The occupying American forces barred from the stage and concert hall all former Nazi Party members and even anyone deemed to display an "authoritarian personality." They also imported European and American music. These actions, however, divided American officials and outraged German audiences and performers. Nonetheless, the long-term effects were greater than has been previously recognized, as German government officials regained local control and voluntarily limited their involvement in artistic life while promoting "new" (anti-Nazi) music.

About the Author

David Monod is professor of history at Wilfrid Laurier University, Waterloo, Ontario. He is author of Store Wars: Retailers and the Culture of Mass Marketing, 1890-1939.
For more information about David Monod, visit the Author Page.


"This insightful book is clearly organized and elegantly written. . . . Engaging, authoritative . . . poised to become required reading for all historians and musicologists interested in cultural rebirth amidst the postwar ruins of occupied Germany."--American Studies

"This important book has provided a framework and a methodology that will help to guide others."--European History Quarterly

"Offers a long-awaited analysis of the American Military Government's precarious navigation in the music world. . . . Highly readable and engaging history."--Central European History

"Settling Scores is a thorough and valuable work that complicates the existing picture of the early years of American influence on the musical world of postwar Germany."--Current Musicology

"Monod thoughtfully addresses the seemingly contradictory situation of overall policy failure with grassroots success and unexpected levels of Americanization and democratization. Overall, the book is written with genuine understanding of the place of music in German society, and adds a useful cultural dimension to the current body of literature of postwar Germany."--CHOICE

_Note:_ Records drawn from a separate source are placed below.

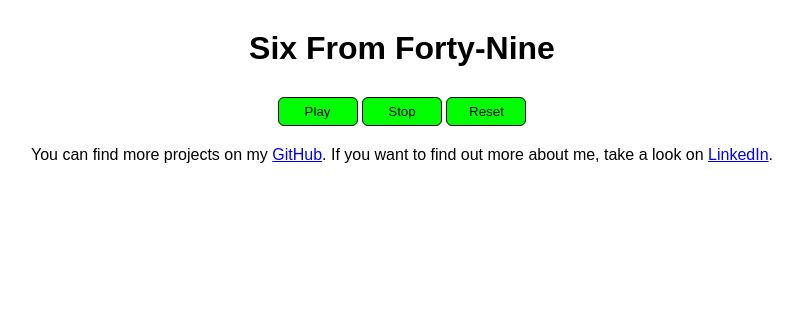
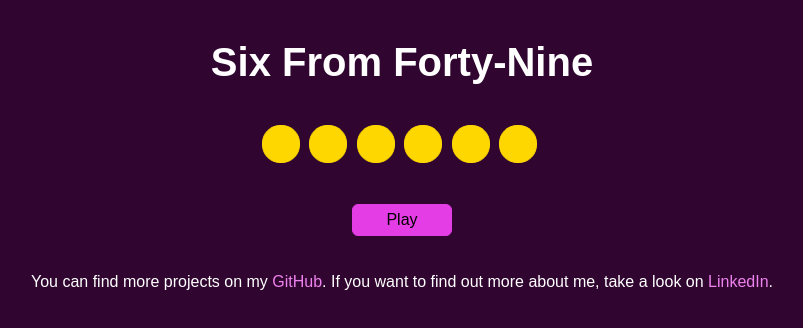
Before and after one commit to coder36459/Six-From-Forty-Nine, a plain HTML site: page index.html in a window 1280 px wide. Shown: the whole page, without its empty margins (238-1041 px from the left). Drawn offline with Linux system fonts and the light colour scheme.

Commit message:
Update style.css

```diff
--- a/style.css
+++ b/style.css
@@ -4,37 +4,53 @@ padding: 0;
 text-align: center;
 }
 body {
+background-color: rgb(48,6,48);
+color: white;
 font-family: Arial;
 font-size: 1em;
 }
 h1 {
-margin: 30px;
+font-size: 2.5em;
+margin: 1em 0;
+}
+a {
+color: rgb(238,130,238);
+text-decoration: none;
 }
 li {
-background-color: yellow;
-border: 1px solid black;
+background-color: rgb(255,215,0);
+border: 1px solid rgb(255,215,0);
 border-radius: 18px;
+color: rgb(30,4,30);
 display: inline-block;
 height: 36px;
 width: 36px;
 line-height: 2.3;
 list-style-type: none;
+margin-right: 5px;
 vertical-align: baseline;
 }
 button {
-background-color: lime;
-border: 1px solid black;
+background-color: rgb(229,61,229);
+border: 1px solid rgb(229,61,229);
 border-radius: 6px;
+font-size: 1em;
 padding: 6px;
-width: 80px;
+width: 100px;
 }
 button:hover {
-background-color: orange;
+background-color: rgb(236,113,236);
+}
+footer {
+margin: 0 2em 3em;
 }
 #result, #btns {
-margin: 20px auto;
+margin: auto;
 width: 300px;
 }
-#result {
+#btns {
+padding: 2.3em 0;
+}
+#stop-btn, #reset-btn {
 display: none;
 }
```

"Settling Scores is a remarkable book. It is one of the best works on the cultural history of the American occupation of Germany, reflecting an exceptional understanding for the policy processes of the U.S. military government. It is thoughtful, incisive, and wise in its treatment of the sensitive question of the responsibility of German musicians for their response to the Nazi state. A brilliant achievement!"--Thomas Alan Schwartz, Vanderbilt University